Microbial Interaction

We may think of ourselves as a highly evolved species of conscious individuals, but we are all far less human than most of us appreciate. Scientists have long recognized that the bacterial cells inhabiting our skin and gut outnumber human cells by ten-to-one.

Indeed, Princeton University scientists compared the approximately 30,000 human genes found in the average human to the more than 3 million bacterial genes inhabiting us, concluding that we are at most [Read more…]

Normal Flora of the Skin

The mixture of organisms regularly found at any human anatomical site is referred to as the normal flora. Populations of microbes – such as bacteria and yeasts – inhabit the skin and mucus surfaces and are the body=s first lines of defense against illness and injury.

Their health depends upon the delicate balance between our own cells and the millions of bacteria and other one-celled microbes. Their role forms part of normal, healthy human physiology, however if microbe [Read more…]

A Day Without Microbes

A world without bacteria may seem ideal at first. But the more we think about it, the more we realize that we cannot live without microbes.

There would be no food poisoning, no diarrhea, no coughs and colds, no sore throats, no tuberculosis, no cholera, no small pox, no polio, no sexually transmitted diseases. There would be no decay. Foods would [Read more…]

The importance of beneficial bacteria for a healthy baby

Doctors have long known that infants who are breast-fed contract fewer infections than those who are given formula. Humans are born extremely immature, with the major organs and immune system not fully developed.

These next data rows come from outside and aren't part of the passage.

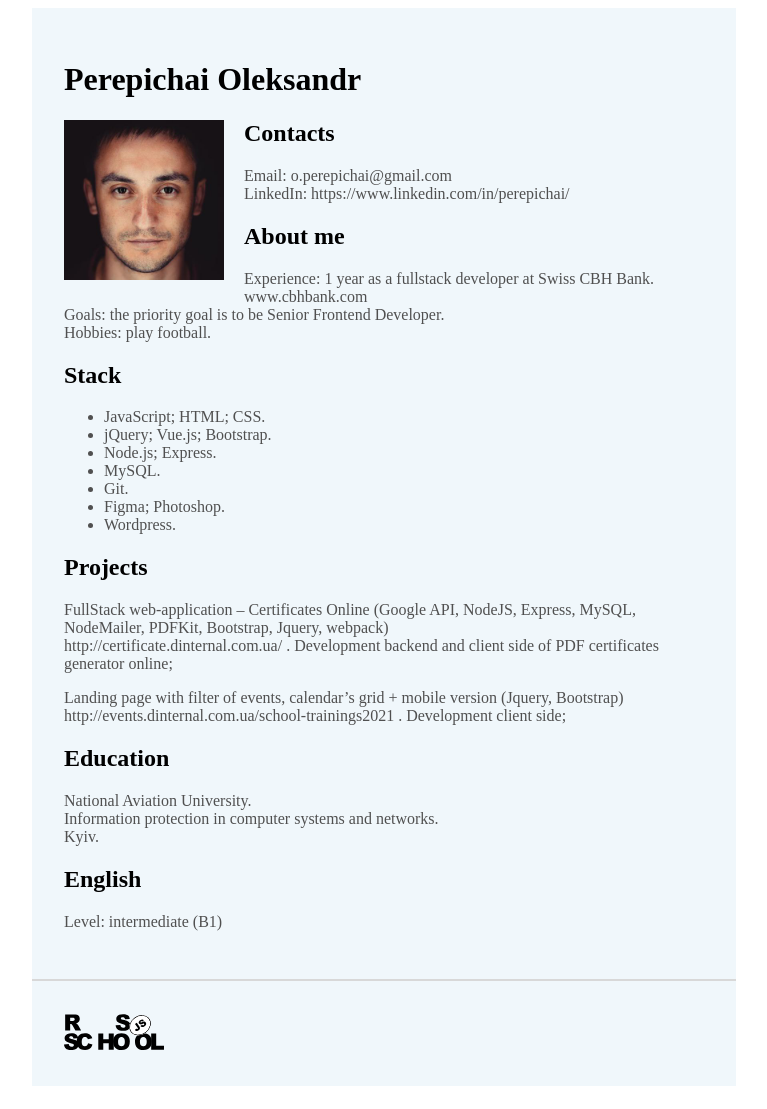
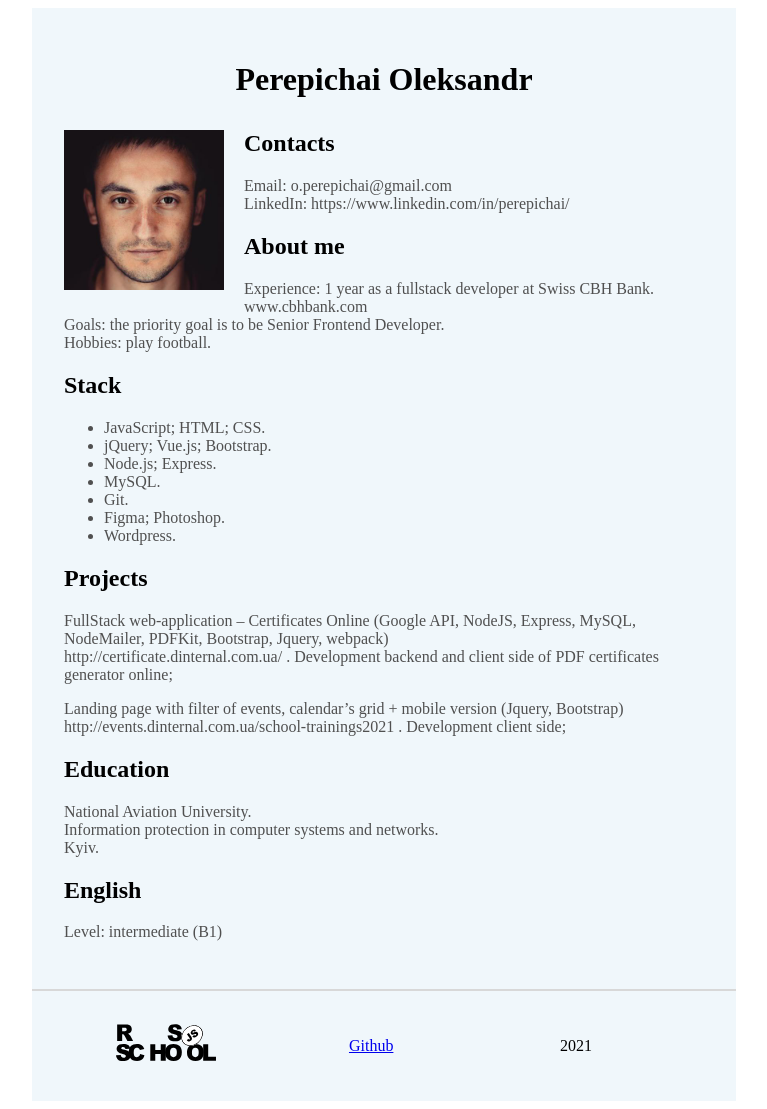
Before and after one commit to perepichai/rsschool-cv, a plain HTML site: page index.html in a window 1280 px wide. Shown: the whole page, without its empty margins (256-1023 px from the left). Drawn offline with Linux system fonts and the light colour scheme.

Commit message:
feat: README update

```diff
--- a/index.html
+++ b/index.html
@@ -68,8 +68,11 @@
         </div>
     </main>
     <footer>
-        <a href="https://rs.school/js/">
-        <img src="images/rs_school_js.svg" alt="" width="100px"></a>
+        <div class="col"><a href="https://rs.school/js/">
+            <img src="images/rs_school_js.svg" alt="" width="100px"></a></div>
+        <div class="col"><a href="https://github.com/perepichai">Github</a></div>
+        <div class="col">2021</div>
+
     </footer>
 
 </body>
--- a/styles/style.css
+++ b/styles/style.css
@@ -1,5 +1,9 @@
 p, li {
     color: #505050;
+}
+h1 {
+    text-align: center;
+    margin-bottom: 32px;
 }
 main, footer {
     margin: 0 auto;
@@ -8,10 +12,6 @@ main, footer {
     background-color:#f0f7fb;
 }
 
-footer {
-    width: 50vw;
-    border-top: solid 2px #d8d8d8;
-}
 main title {
     text-align: center;
 }
@@ -19,3 +19,16 @@ main .photo {
     float: left;
     margin: 0 20px 20px 0;
 }
+
+footer {
+    width: 50vw;
+    height: 46px;
+    border-top: solid 2px #d8d8d8;
+}
+
+footer div.col {
+    float: left;
+    width: 32%;
+    text-align:center;
+    line-height: 46px;
+}
```
Also changed, not shown: 1 other file.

For its survival the infant depends on an extraordinary well-adapted evolutionary strategy shared by all mammals, breast-feeding. But what [Read more…]